Agilum Releases RWD Inpatient Mortality Rate Analytics by Age and Gender

Updated June 30, 2020

Agilum first began publishing RWD on COVID-19 hospital admissions on April 7, 2020. The real-world data (RWD) were refreshed daily and showed notable differences in survival rates and ALOS across recognized drug treatment regimens. This analysis was presumptive in nature and sought to produce RWD in near-real-time to advance the care and treatment of these patients.

As the rate of COVID-19 hospital admissions slows, Agilum will sunset the daily reports and continue to support our customers by providing real-world data and real-world evidence to help improve patient outcomes. 

 

By: William D. Kirsh, DO, MPH, CMIO, Agilum Healthcare Intelligence, Inc. and
Travis J. Leonardi, RPh, C.P., CEO of Agilum Healthcare Intelligence, Inc.

 

Through its Comparative Rapid Cycle Analytics™ (CRCA™) solution, Agilum Healthcare Intelligence seeks to leverage its comprehensive, longitudinal patient database to deliver updates on current and new treatment regimens – providing greater transparency into the resulting outcomes for various cohorts of COVID-19 patients. This data supports more detailed observations into the mortality rate by age and gender for COVID-19 patients with and without comorbid conditions (determined by a pulmonary and/or cardiac diagnosis within the past 12 calendar months). Observations are based on:

  • Real-world data (RWD) from inpatient care including drug dispensation data
  • A representative sampling of patients in hospitals across the United States
  • Dynamic, real-time, continuously updated information

With the rapidly evolving incidence of COVID-19, this report will be refreshed regularly to show near real-time trends of patient outcomes based on specific drug treatment regimens.

COVID-19 Nationwide Real-World Data (RWD) Inpatient Drug Regimen Analysis:
Patient Mortality Rate Risk Factors Analysis

Background

Publicly reported information about COVID-19 has suggested patients vary greatly in their response to the disease. While some patients may display symptoms of a mild cold, or perhaps no symptoms at all, others require hospitalization, including potential ventilation treatments and/or death from the disease. The RWD contained herein seeks to provide basic evidence as to role patient age and gender play in predicting mortality from a hospital admission due to COVID-19.

Objective

By leveraging Agilum’s Comparative Rapid Cycle Analytics™ (CRCA™) platform, Agilum has written protocols to analyze real-world data (RWD) from the inpatient care setting taking place in hospitals nationwide treating patients with COVID-19. The data and graphics contained herein were constructed using RWD to create an analytical approach, as opposed to a clinical study such as a randomized control trial. In doing so, we seek to advance the rapidly evolving body of knowledge pertaining to the care and treatment of patients with COVID-19 using near real-time longitudinal patient data. The data will be updated and republished continuously as available.

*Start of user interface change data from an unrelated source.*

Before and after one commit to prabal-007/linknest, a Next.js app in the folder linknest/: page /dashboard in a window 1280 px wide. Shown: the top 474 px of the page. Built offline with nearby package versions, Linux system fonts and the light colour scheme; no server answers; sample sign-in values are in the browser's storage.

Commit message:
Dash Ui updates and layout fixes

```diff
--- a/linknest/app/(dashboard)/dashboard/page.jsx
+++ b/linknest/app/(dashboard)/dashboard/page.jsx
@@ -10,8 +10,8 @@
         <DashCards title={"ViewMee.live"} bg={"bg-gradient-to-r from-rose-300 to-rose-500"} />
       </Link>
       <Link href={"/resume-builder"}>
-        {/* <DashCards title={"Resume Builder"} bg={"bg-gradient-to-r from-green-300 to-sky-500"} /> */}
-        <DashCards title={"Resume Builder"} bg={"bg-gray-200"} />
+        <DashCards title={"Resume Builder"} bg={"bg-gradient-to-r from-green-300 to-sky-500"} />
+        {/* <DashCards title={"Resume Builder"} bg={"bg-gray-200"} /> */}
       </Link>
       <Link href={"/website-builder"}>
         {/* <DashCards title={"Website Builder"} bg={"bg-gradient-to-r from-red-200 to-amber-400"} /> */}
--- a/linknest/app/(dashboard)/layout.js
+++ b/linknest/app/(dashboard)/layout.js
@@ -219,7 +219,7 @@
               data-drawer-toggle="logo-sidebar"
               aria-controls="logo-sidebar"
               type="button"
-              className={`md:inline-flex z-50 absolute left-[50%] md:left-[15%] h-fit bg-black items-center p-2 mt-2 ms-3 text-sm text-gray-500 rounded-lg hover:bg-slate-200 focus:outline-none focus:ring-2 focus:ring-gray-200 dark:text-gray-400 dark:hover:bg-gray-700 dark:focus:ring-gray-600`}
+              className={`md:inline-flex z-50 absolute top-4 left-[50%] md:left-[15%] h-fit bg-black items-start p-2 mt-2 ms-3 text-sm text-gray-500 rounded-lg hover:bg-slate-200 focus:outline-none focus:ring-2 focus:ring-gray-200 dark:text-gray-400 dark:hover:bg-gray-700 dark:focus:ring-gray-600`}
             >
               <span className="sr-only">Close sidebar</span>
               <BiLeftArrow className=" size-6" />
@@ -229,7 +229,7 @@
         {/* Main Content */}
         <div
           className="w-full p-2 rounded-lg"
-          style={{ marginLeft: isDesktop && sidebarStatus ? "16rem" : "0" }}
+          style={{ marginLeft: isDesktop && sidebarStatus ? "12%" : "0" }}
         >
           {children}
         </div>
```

Methodology

  • Examined the profiles of patients admitted to hospitals from March 1, 2020 through yesterday for treatment of COVID-19 as defined by the use of certain drug treatment regimens outlined in the Nationwide COVID-19 Real-World Data Survival Rate Analytics report.
  • Analyzed patient age and gender data to determine whether each variable represented an independent risk factor for mortality.
  • Analyzed the relationship between patient age and gender to determine if interaction between the variables contributed significantly to explaining variance in mortality.

 

Observations

  • Patient age and gender have an independent, significant association with mortality (p<0.001 for the main effects of both variables) among the hospitalized COVID-19 population.
  • Older patients are at greater risk of death than are younger patients, and men are at greater risk of death than women.
    But, again, these risks are independent of one another.
  • The interaction of these two factors, however, was not a statistically significant contributor to explaining the variance in mortality, i.e., the strength of the association between gender and mortality did not change reliably across age tiers, as demonstrated by the nearly parallel paths of the lines describing the association of age and mortality.

Disclaimer

  • Based on observation of real-world data analytics, not a clinical study or trial.
  • This information is for observational purposes only and is not a recommendation, endorsement or advice as to any medical or therapeutic treatment option. We advise readers to consult with medical professionals and public health authorities regarding treatment of any COVID-19 infection.
  • The information is subject to change without notice. The information is solely based on data received.
  • All product names and trademarks are the property of their respective owners.

To download the final PDF of this analysis, simply fill out the form below. For more information about this analysis or Agilum Healthcare Intelligence solutions, please call 877.AGLMHCI (245.6424).